### Exercise aim
Read the records below. Copy each line where the string "document" occurs.

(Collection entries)
★ ★ ★ ★ ★ ★ ★
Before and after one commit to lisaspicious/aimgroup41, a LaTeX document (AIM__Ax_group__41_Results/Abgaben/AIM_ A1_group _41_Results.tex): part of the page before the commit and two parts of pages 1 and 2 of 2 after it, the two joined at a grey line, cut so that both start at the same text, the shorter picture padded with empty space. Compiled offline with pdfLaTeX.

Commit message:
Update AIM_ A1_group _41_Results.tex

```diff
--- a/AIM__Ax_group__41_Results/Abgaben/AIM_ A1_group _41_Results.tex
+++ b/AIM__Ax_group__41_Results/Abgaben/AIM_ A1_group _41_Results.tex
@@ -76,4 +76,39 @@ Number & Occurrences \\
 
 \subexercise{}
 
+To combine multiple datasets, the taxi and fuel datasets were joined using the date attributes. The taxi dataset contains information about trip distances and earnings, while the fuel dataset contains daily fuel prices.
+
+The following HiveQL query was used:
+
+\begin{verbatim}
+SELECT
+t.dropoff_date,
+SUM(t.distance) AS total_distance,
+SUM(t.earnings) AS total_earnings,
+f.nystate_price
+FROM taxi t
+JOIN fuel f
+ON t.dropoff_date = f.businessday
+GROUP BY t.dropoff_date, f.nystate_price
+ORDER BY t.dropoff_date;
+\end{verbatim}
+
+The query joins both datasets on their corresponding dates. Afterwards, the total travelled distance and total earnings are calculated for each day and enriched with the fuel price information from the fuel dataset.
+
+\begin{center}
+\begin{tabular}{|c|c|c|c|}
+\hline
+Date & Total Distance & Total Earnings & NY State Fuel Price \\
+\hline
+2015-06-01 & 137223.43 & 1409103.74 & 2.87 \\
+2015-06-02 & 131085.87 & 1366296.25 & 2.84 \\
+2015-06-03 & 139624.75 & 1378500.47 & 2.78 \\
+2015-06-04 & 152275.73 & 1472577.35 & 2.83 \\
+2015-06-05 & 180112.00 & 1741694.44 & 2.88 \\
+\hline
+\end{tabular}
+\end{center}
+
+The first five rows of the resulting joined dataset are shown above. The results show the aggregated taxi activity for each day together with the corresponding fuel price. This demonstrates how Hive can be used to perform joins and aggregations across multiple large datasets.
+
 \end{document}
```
★ ★ ★ ★ ★ ★ ★
### Output
Before and after one commit to lisaspicious/aimgroup41, a LaTeX document (AIM__Ax_group__41_Results/Abgaben/AIM_ A1_group _41_Results.tex): part of the page before the commit and two parts of pages 1 and 2 of 2 after it, the two joined at a grey line, cut so that both start at the same text, the shorter picture padded with empty space. Compiled offline with pdfLaTeX.
 \end{document}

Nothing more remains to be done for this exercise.